The world is interconnected like never before. Korean pop videos become
Products are shipped anywhere in the world with just a moment’s notice. Customers are no longer limited to the immediate vicinity around a store or office building. Instead, thanks to the internet, they can come from anywhere in the world. It’s easier than ever to go international with a product or service.
Any business that wants to seriously grow needs to keep the needs and desires of an international audience of their websites in mind. Making a website friendly to international users isn’t prohibitively expensive and can provide an incredible return on investment if handled right. However, it’s a delicate process that requires planning and insight to make it work.
There are a number of key practices to keep in mind when tailoring your website to an international audience. Here’s exactly what you need to know to plan an internationally focused website.
Offer Different Languages
One of the most logical and common ways to reach customers from a new country is to offer language options on the website. Making it easy to switch between the languages is very effective, especially when the design is
simple yet unobtrusive
Having a fairly static switch language option at the top of the page is perhaps the easiest way to go about things, but you can make this more targeted. Google, for example, offers the option to switch to English the first time you fire up the search engine in a new country. After that first search, they
make it easy to switch
back or to whatever language you prefer.
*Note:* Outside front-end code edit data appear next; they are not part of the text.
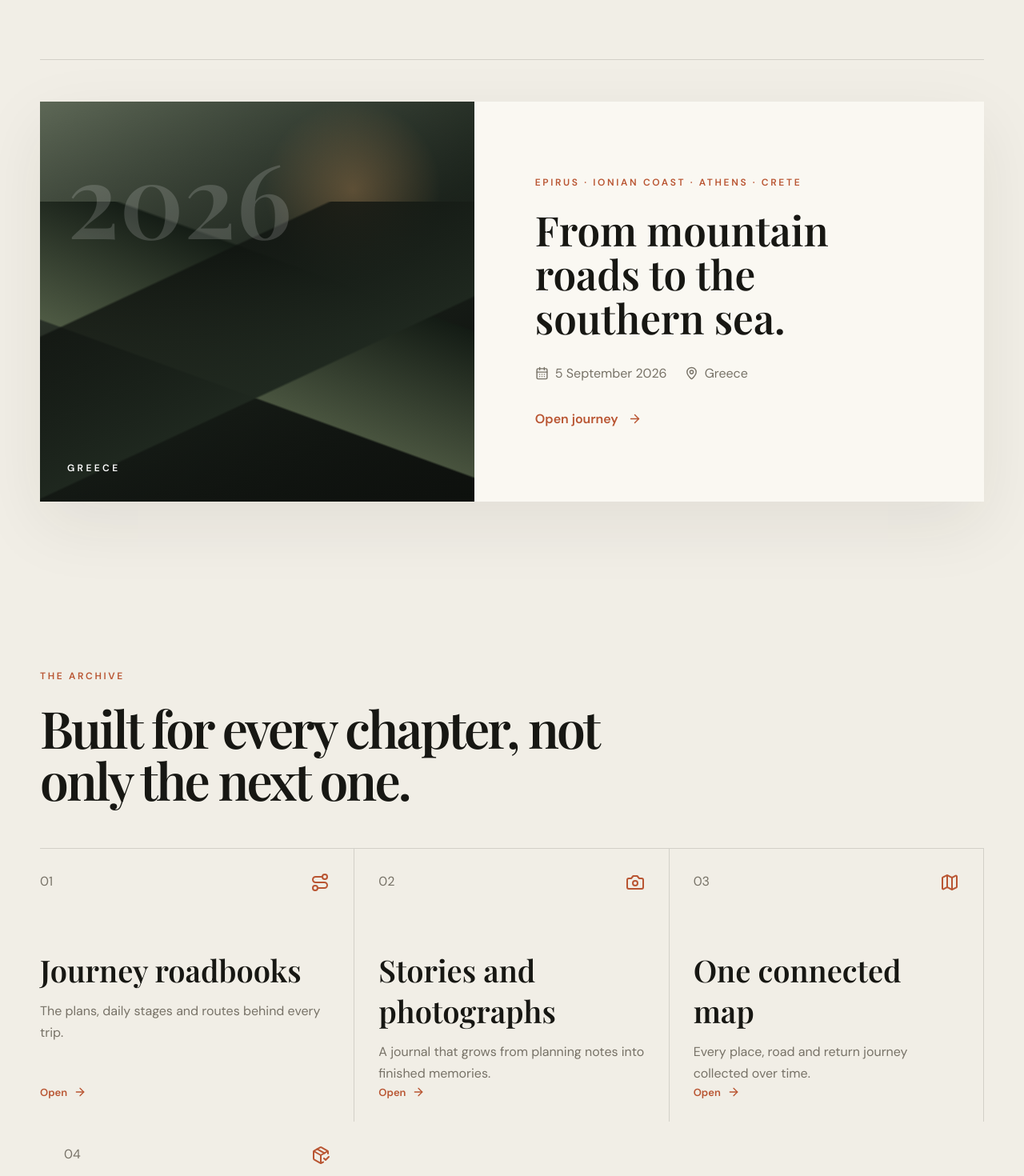
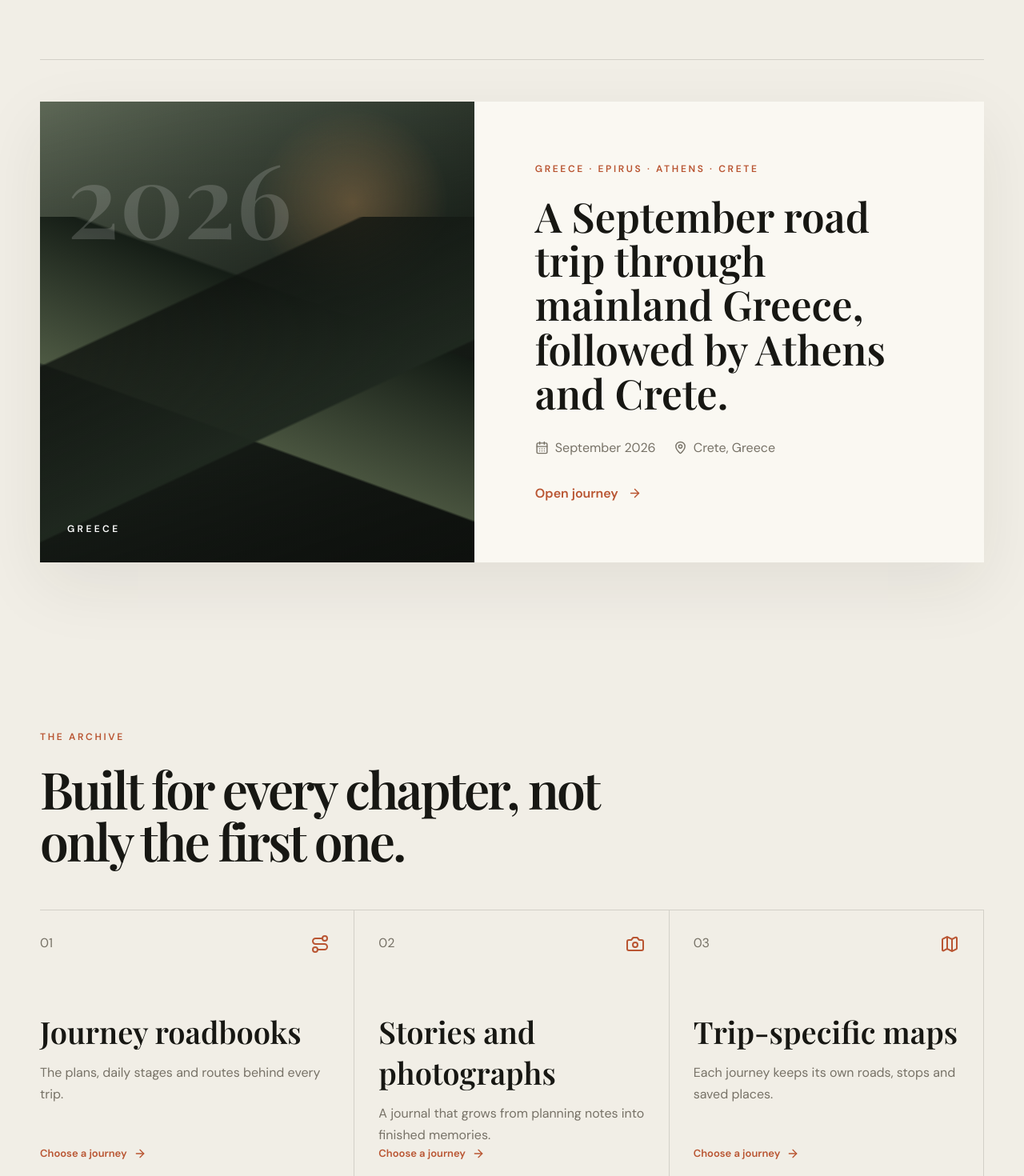
Before and after one commit to PrassasMichael/Two-Wheels-One-Way, a Next.js app: page / in a window 1280 px wide. Shown: the part 1120-2590 px from the top of the page at 80% size. Built offline with nearby package versions, Linux system fonts and the light colour scheme; a web font is replaced by a local one.

Commit message:
wire homepage to universal trip archive

```diff
--- a/app/page.tsx
+++ b/app/page.tsx
@@ -1,14 +1,5 @@
 import Link from "next/link";
-import {
-  ArrowRight,
-  Bike,
-  CalendarDays,
-  Camera,
-  Map,
-  MapPin,
-  PackageCheck,
-  Route,
-} from "lucide-react";
+import { ArrowRight, Bike, CalendarDays, Camera, Map, MapPin, PackageCheck, Route } from "lucide-react";
 import tripsData from "@/content/trips.json";
 import type { Trip } from "@/lib/types";
 
@@ -16,95 +7,44 @@ const trips = tripsData as Trip[];
 const featuredTrip = trips[0];
 
 const archiveFeatures = [
-  { href: "/roadbooks", icon: Route, title: "Journey roadbooks", text: "The plans, daily stages and routes behind every trip." },
-  { href: "/stories", icon: Camera, title: "Stories and photographs", text: "A journal that grows from planning notes into finished memories." },
-  { href: "/map", icon: Map, title: "One connected map", text: "Every place, road and return journey collected over time." },
-  { href: "/packing", icon: PackageCheck, title: "Packing and preparation", text: "A shared departure checklist for documents, equipment and everything needed on the road." },
+  { icon: Route, title: "Journey roadbooks", text: "The plans, daily stages and routes behind every trip." },
+  { icon: Camera, title: "Stories and photographs", text: "A journal that grows from planning notes into finished memories." },
+  { icon: Map, title: "Trip-specific maps", text: "Each journey keeps its own roads, stops and saved places." },
+  { icon: PackageCheck, title: "Packing and preparation", text: "Independent departure checklists for every journey." },
 ];
 
 export default function HomePage() {
   return (
     <main>
       <header className="site-header">
-        <a className="brand" href="#top" aria-label="Two Wheels, One Way home">
-          <span className="brand-mark"><Bike size={19} /></span>
-          <span>Two Wheels, One Way</span>
-        </a>
-        <nav aria-label="Primary navigation">
-          <a href="#journeys">Journeys</a>
-          <a href="#journal">Journal</a>
-          <a href="#story">Our story</a>
-        </nav>
+        <a className="brand" href="#top" aria-label="Two Wheels, One Way home"><span className="brand-mark"><Bike size={19} /></span><span>Two Wheels, One Way</span></a>
+        <nav aria-label="Primary navigation"><a href="#journeys">Journeys</a><a href="#journal">Archive</a><a href="#story">Our story</a></nav>
       </header>
 
       <section className="hero archive-hero" id="top">
         <div className="hero-noise" />
-        <div className="hero-content">
-          <p className="eyebrow">A PRIVATE TRAVEL BLOG</p>
-          <h1>Every journey leaves<br /><em>a story behind.</em></h1>
-          <p className="hero-copy">
-            Our plans before departure, our notes from the road and the memories we bring home — collected in one living archive.
-          </p>
-          <a className="primary-button" href="#journeys">Explore the journeys <ArrowRight size={18} /></a>
-        </div>
-        <div className="hero-route" aria-label="Travel archive themes">
-          <span>Plan</span><i /><span>Travel</span><i /><span>Remember</span>
-        </div>
+        <div className="hero-content"><p className="eyebrow">A PRIVATE TRAVEL BLOG</p><h1>Every journey leaves<br /><em>a story behind.</em></h1><p className="hero-copy">Our plans before departure, our notes from the road and the memories we bring home — collected in one living archive.</p><Link className="primary-button" href="/trips">Explore the journeys <ArrowRight size={18} /></Link></div>
+        <div className="hero-route" aria-label="Travel archive themes"><span>Plan</span><i /><span>Travel</span><i /><span>Remember</span></div>
       </section>
 
       <section className="journey-overview" id="journeys">
-        <div className="section-kicker">
-          <p className="eyebrow dark">LATEST JOURNEY</p>
-          <span className="status">{featuredTrip.status}</span>
-        </div>
-        <div className="journey-title-grid">
-          <h2>{featuredTrip.title}</h2>
-          <p>{featuredTrip.summary}</p>
-        </div>
-
-        <Link className="archive-trip-card" href="/trips/epirus-athens-crete-2026">
-          <div className="archive-trip-visual">
-            <span>2026</span>
-            <strong>GREECE</strong>
-          </div>
-          <div className="archive-trip-copy">
-            <p className="eyebrow dark">EPIRUS · IONIAN COAST · ATHENS · CRETE</p>
-            <h3>From mountain roads to the southern sea.</h3>
-            <div className="trip-meta-line">
-              <span><CalendarDays size={17} /> 5 September 2026</span>
-              <span><MapPin size={17} /> Greece</span>
-            </div>
-            <span className="text-link">Open journey <ArrowRight size={17} /></span>
-          </div>
+        <div className="section-kicker"><p className="eyebrow dark">LATEST JOURNEY</p><span className="status">{featuredTrip.status}</span></div>
+        <div className="journey-title-grid"><h2>{featuredTrip.title}</h2><p>{featuredTrip.summary}</p></div>
+        <Link className="archive-trip-card" href={`/trips/${featuredTrip.slug}`}>
+          <div className="archive-trip-visual"><span>{featuredTrip.year}</span><strong>{featuredTrip.countries.at(-1)?.toUpperCase()}</strong></div>
+          <div className="archive-trip-copy"><p className="eyebrow dark">{featuredTrip.tags.slice(0, 4).join(" · ").toUpperCase()}</p><h3>{featuredTrip.subtitle}</h3><div className="trip-meta-line"><span><CalendarDays size={17} /> {featuredTrip.month} {featuredTrip.year}</span><span><MapPin size={17} /> {featuredTrip.destination}</span></div><span className="text-link">Open journey <ArrowRight size={17} /></span></div>
         </Link>
       </section>
 
       <section className="chapter-section" id="journal">
-        <div className="section-heading">
-          <p className="eyebrow dark">THE ARCHIVE</p>
-          <h2>Built for every chapter, not only the next one.</h2>
-        </div>
+        <div className="section-heading"><p className="eyebrow dark">THE ARCHIVE</p><h2>Built for every chapter, not only the first one.</h2></div>
         <div className="chapter-grid archive-feature-grid">
-          {archiveFeatures.map(({ href, icon: Icon, title, text }, index) => (
-            <Link className="archive-feature-card" href={href} key={title}>
-              <div className="chapter-top"><span>0{index + 1}</span><Icon size={24} /></div>
-              <h3>{title}</h3>
-              <p>{text}</p>
-              <span className="feature-open">Open <ArrowRight size={16} /></span>
-            </Link>
-          ))}
+          {archiveFeatures.map(({ icon: Icon, title, text }, index) => <Link className="archive-feature-card" href="/trips" key={title}><div className="chapter-top"><span>0{index + 1}</span><Icon size={24} /></div><h3>{title}</h3><p>{text}</p><span className="feature-open">Choose a journey <ArrowRight size={16} /></span></Link>)}
         </div>
       </section>
 
-      <section className="quote" id="story">
-        <p>“We are not collecting destinations. We are collecting chapters.”</p>
-        <span>TWO WHEELS, ONE WAY</span>
-      </section>
-
-      <footer>
-        <div className="brand"><span className="brand-mark"><Bike size={19} /></span><span>Two Wheels, One Way</span></div>
-        <p>Private travel blog · Plans, roads and memories</p>
-      </footer>
+      <section className="quote" id="story"><p>“We are not collecting destinations. We are collecting chapters.”</p><span>TWO WHEELS, ONE WAY</span></section>
+      <footer><div className="brand"><span className="brand-mark"><Bike size={19} /></span><span>Two Wheels, One Way</span></div><p>Private travel blog · Plans, roads and memories</p></footer>
     </main>
   );
 }
```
Be diligent with the translations. A rough Google translate will be off-putting to local speakers. Even
big brands like Taco Bell
have been known to completely mess up translations when entering a market.
Consider Country-Specific Pages
Translating your existing content is one way to cater your website to a new audience, but it might also make sense to create country-specific pages. That’s how Amazon operates,
offering unique pages
and services in a number of countries. Obviously, it makes sense for an online giant like Amazon to appeal to an international audience.
However, smaller and more specialized websites can still make this work. Business Culture, a website
offering business-related guides to nine different countries
, also utilizes this strategy as a way to expand its reach.
Choose the Right Format for Specific Pages
If you choose to implement specific pages for each country, then you need to decide how to best go about this. There are several different routes to take that range in terms of complexity and cost.
- Country-specific domains are the most expensive and time-consuming, as you’ll need to manage various domains. Popular domain extensions include .eu for Europe, .au for Australia and so on. Some countries have fairly prohibitive rules in order to get the domain extension, so do some research if you’re angling for a specific domain.
Implementing either of these isn’t especially difficult, but you’ll have to plan an SEO strategy accordingly because multiple domains, subdomains and folders can
have a detrimental effect
on your search ranking.
From a design standpoint, you have to have a good idea of the culture and habits of your intended audience. Colors, for example, have unique connotations across the world and
can impact how visually appealing your site is
Stock photos can also fail to make an impression on international audiences. A photo of someone playing American football won’t impress people. Photos of people obviously from a different country should be used sparingly depending on your website.
McDonald’s has this figured out perfectly. Head over to
their international website
and then click on any country’s homepage to see how different each experience is. Whether the site is for Bosnia or Brazil, the pages are designed with the local audience in mind.
While few companies are blessed with the deep pockets of McDonald’s, it’s possible for anyone to take into account cultural preference in design. It takes a little work to figure out what works best for the intended audience, so experiment around and track what content or design changes have a positive impact.
Market It Correctly
The content of your site is important — but so is what you do with the site after. Successful marketing in one country can differ greatly. This goes into knowing the culture, but there are some surface-level decisions to make when marketing your website.
For starters, social media posts directly intended for the international audience should be timed accordingly. The six-hour difference between New York and Germany could make for a very ineffective post if not timed properly.
Much like the content of your site, the marketing efforts need to be designed with the intended audience in mind. An under-researched campaign or a one-size-fits-all approach doesn’t work for everyone, as
brands from Coors to Pepsi have discovered
Know What to Invest In
Before you implement any changes, it’s critical to know your audience and what your focus is. Creating country-specific sites or translating existing content can be a big waste of time if you make it focused on the wrong countries or languages. That’s why you need to think about what countries you’re targeting and what the users prefer. Translating pages into a language doesn’t make much sense if English is widely spoken in the country you’re hoping to reach.
Similarly, the new audience might be so tiny that it’s not worth the effort in implementing the changes due to a poor return on investment.
From the start, think long and hard about your website’s goals. Also, track the traffic numbers for your website. Maybe people from a certain country bring in a lot of traffic but quickly bail when they see the site isn’t optimized for their needs.